    You can find the categories by clicking on the main category of the listing. It will pop out a list of all of the categories the business is listed under. If you only see one after doing this, open your browser and go to View Source. If you do Ctrl+F you can search the page for “GCID” without the quotes. This will show you the categories they’re listed under if you look through the HTML.
  9. Does the profile appear to be 100% complete?
  10. How many reviews do they have?
  11. Is their business name visible in Google Street View? Obviously there is not much we can do about this, but it’s interesting especially considering some patents Bill Slawski was recently talking about.

** Record this information on the spreadsheet. A sample is below.

What can we do with this data?

Since you’ve already optimized your own listing for best practices, we want to see if there is any particular trends that seem to be working better in a certain area. We can then create a hypothesis and test it to see if any gains are losses are made. While we can’t isolate factors, we can get some insight as to what’s working the more you change it.

In my experience, examining trends is much easier when the data is side by side. You can easily pick out data that stands out from the rest.

3. Have a close(r) look at their landing pages

You already know the ins and outs of your landing page. Now let’s look at each competitor’s landing page individually. Let’s look at the factors that carry the most weight and see if anything sticks out.
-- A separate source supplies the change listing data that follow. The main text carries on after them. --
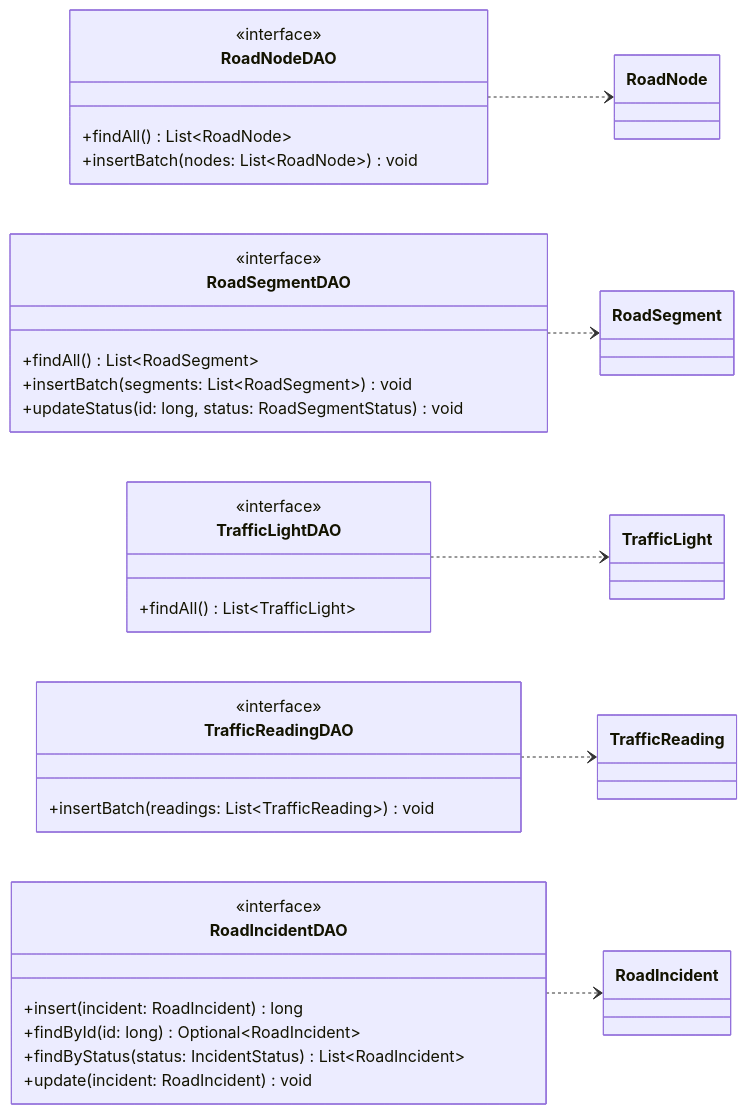
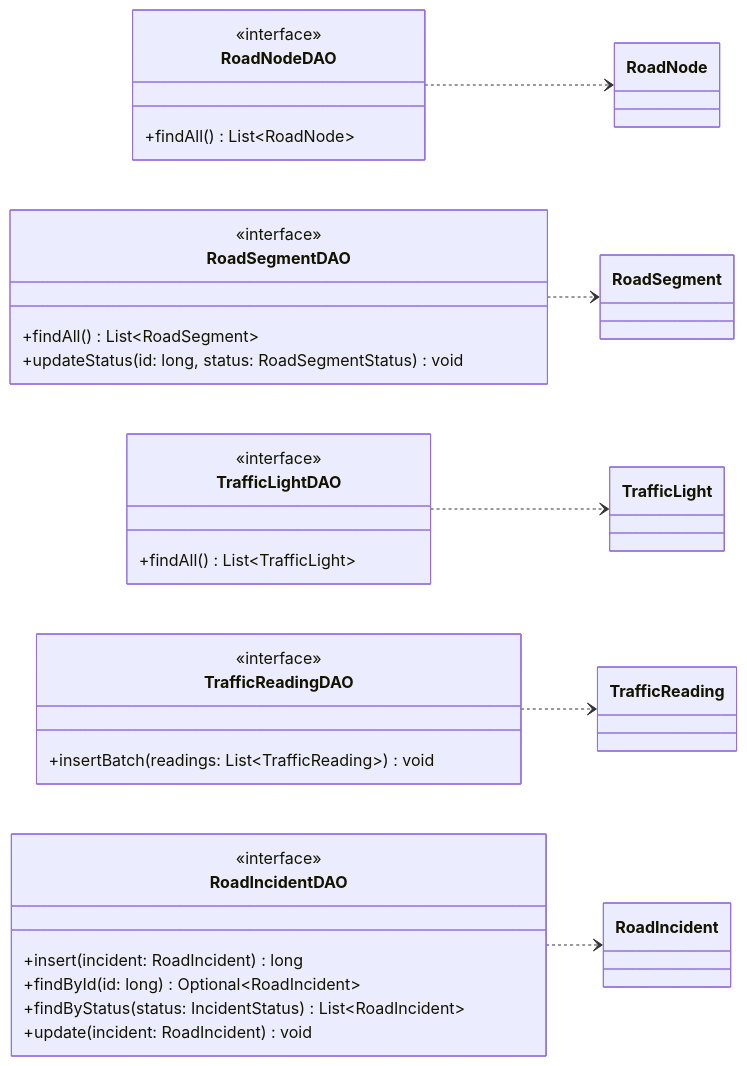
Diagram 12 of 22 in docs/class-diagram.md (afzabaleta/RutaVida), drawn with Mermaid before and after one commit. The commit also changed other lines of this file, not shown here.

Commit message:
docs: sync-road-network-daos

````diff
--- a/docs/class-diagram.md
+++ b/docs/class-diagram.md
@@ -786,46 +788,44 @@
 ```mermaid
 ---
 config:
   markdownAutoWrap: false
 ---
 classDiagram
     direction LR
 
     class RoadNodeDAO {
         <<interface>>
         +findAll() List~RoadNode~
-        +insertBatch(nodes: List~RoadNode~) void
     }
     class RoadSegmentDAO {
         <<interface>>
         +findAll() List~RoadSegment~
-        +insertBatch(segments: List~RoadSegment~) void
         +updateStatus(id: long, status: RoadSegmentStatus) void
     }
     class TrafficLightDAO {
         <<interface>>
         +findAll() List~TrafficLight~
     }
     class TrafficReadingDAO {
         <<interface>>
         +insertBatch(readings: List~TrafficReading~) void
     }
     class RoadIncidentDAO {
         <<interface>>
         +insert(incident: RoadIncident) long
         +findById(id: long) Optional~RoadIncident~
         +findByStatus(status: IncidentStatus) List~RoadIncident~
         +update(incident: RoadIncident) void
     }
     class RoadNode
     class RoadSegment
     class TrafficLight
     class TrafficReading
     class RoadIncident
 
     RoadNodeDAO ..> RoadNode
     RoadSegmentDAO ..> RoadSegment
     TrafficLightDAO ..> TrafficLight
     TrafficReadingDAO ..> TrafficReading
     RoadIncidentDAO ..> RoadIncident
 ```
````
Record the following information into the spreadsheet and compare side by side with your company vs. the successful ones.

Page title of landing page
City present? – Is the city present in the landing page meta title?
State present? – Is the state present in the landing page meta title?
Major KW in title? Is there a major keyword in the landing page meta title?
Content length on landing page – Possibly minor but worth examining. Copy/paste into MS Word
H1 present? – Is the H1 tag present?
City in H1? – Does the H1 contain the city name?
State in H1? – Does the H1 have the state or abbreviation in the heading?
Keyword in H1? – Do they use a keyword in the H1?
Local business schema present? – Are they using schema? Find out using the Google structured data testing tool here.
Embedded map present? – Are they embedding a Google map?
GPS coordinates present? – Are they using GPS coordinates via schema or text?

4. Off site: See what google thinks is authoritative

Recently, I was having a conversation with a client who was super-excited about the efforts his staff was making. He proudly proclaimed that his office was building 10 new citations a day and added over 500 within the past couple of months!

His excitement freaked me out. As I suspected, when I asked to see his list, I saw a bunch of low quality directory sites that were passing little or no value. One way I could tell they were not really helping (besides the fact that some were NSFW websites), was that the citations or listings were not even indexed in Google.

I think it’s a reasonable assumption that you should test to see what Google knows about your business. Whatever Google delivers about your brand, it’s serving because it has the most relevance or authority in its eyes.

So how can we see what Google sees?

It’s actually pretty simple. Just do a Google Search. One of the ways that I try to evaluate and see whether or not a citation website is authoritative enough is to take the competition’s NAP and Google it. While you’ve probably done this many times before for citation earning, you can prioritize your efforts based off of what’s recurring between top ranked competitor websites.

As you can see in the example below where I did a quick search for a competitor’s dental office (by pasting his NAP in the search bar), I see that Google is associating this particular brand with websites like:

  1. The company’s main website
  2. Whitepages
  3. Amazon Local (New)
  4. Rateadentist.com
  5. DentalNeighbor.com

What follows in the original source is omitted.